lowest noncommissioned army officer, 1570s, from French corporal, from Italian caporale "a corporal," from capo "chief, head," from Latin caput "head" (from PIE root *kaput- "head"). So called because he was in charge of a body of troops.
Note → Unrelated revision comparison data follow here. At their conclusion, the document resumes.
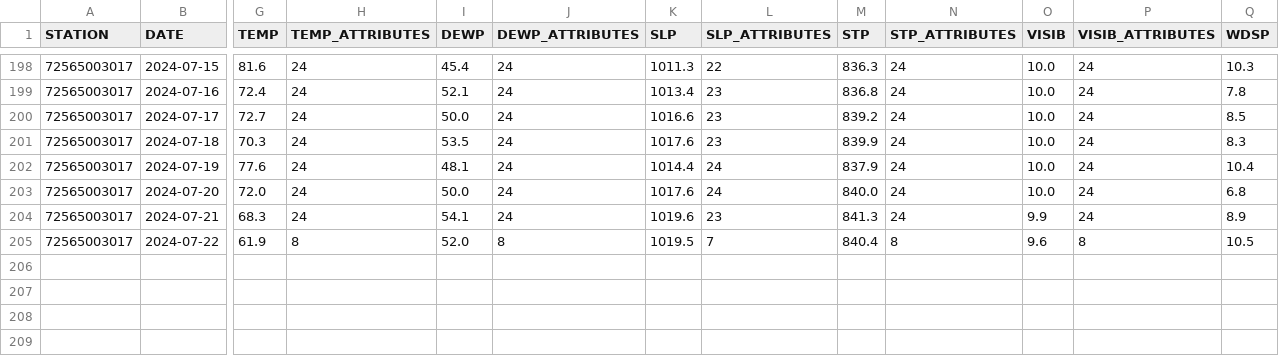
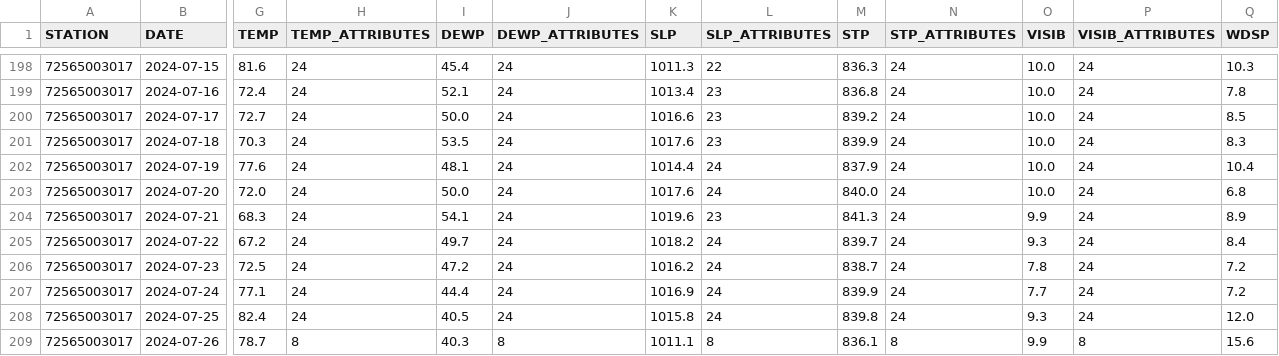
Before and after one commit to HulacSt/den-weather, a CSV file: data/daily/raw/2024.csv, drawn as a sheet; only a part is shown, gaps mark what is left out; rows hold the shown columns only; the diff covers the shown part only; the diff names each change by its address in the sheet, - before the commit and + after, or states it on an @@ line.

```diff
--- a/data/daily/raw/2024.csv
+++ b/data/daily/raw/2024.csv
-G205 (TEMP): 61.9
+G205 (TEMP): 67.2
-H205 (TEMP_ATTRIBUTES): 8
+H205 (TEMP_ATTRIBUTES): 24
-I205 (DEWP): 52.0
+I205 (DEWP): 49.7
-J205 (DEWP_ATTRIBUTES): 8
+J205 (DEWP_ATTRIBUTES): 24
-K205 (SLP): 1019.5
+K205 (SLP): 1018.2
-L205 (SLP_ATTRIBUTES): 7
+L205 (SLP_ATTRIBUTES): 24
-M205 (STP): 840.4
+M205 (STP): 839.7
-N205 (STP_ATTRIBUTES): 8
+N205 (STP_ATTRIBUTES): 24
-O205 (VISIB): 9.6
+O205 (VISIB): 9.3
-P205 (VISIB_ATTRIBUTES): 8
+P205 (VISIB_ATTRIBUTES): 24
-Q205 (WDSP): 10.5
+Q205 (WDSP): 8.4
+row 206: 72565003017 | 2024-07-23 | 72.5 | 24 | 47.2 | 24 | 1016.2 | 24 | 838.7 | 24 | 7.8 | 24 | 7.2
+row 207: 72565003017 | 2024-07-24 | 77.1 | 24 | 44.4 | 24 | 1016.9 | 24 | 839.9 | 24 | 7.7 | 24 | 7.2
+row 208: 72565003017 | 2024-07-25 | 82.4 | 24 | 40.5 | 24 | 1015.8 | 24 | 839.8 | 24 | 9.3 | 24 | 12.0
+row 209: 72565003017 | 2024-07-26 | 78.7 | 8 | 40.3 | 8 | 1011.1 | 8 | 836.1 | 8 | 9.9 | 8 | 15.6
```
Also changed, not shown: 4 edited cells elsewhere in this file, 1 other file.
Perhaps influenced by Italian corpo, from Latin corps "body." Or corps may be the source and caput the influence, as OED suggests.
Earlier it meant "a communion cloth" (late 14c.), from Medieval Latin corporalis (palla).
late 14c., "material, physical; secular;" c. 1400, "of or belonging to the body;" from Old French corporal (12c., Modern French corporel) "of the body, physical, strong" and directly from Latin corporalis "pertaining to the body," from corpus (genitive corporis) "body" (from PIE root *kwrep- "body, form, appearance").
Corporal punishment "punishment of the body" (as opposed to fine or loss of rank or privilege) is from 1580s. Related: Corporality.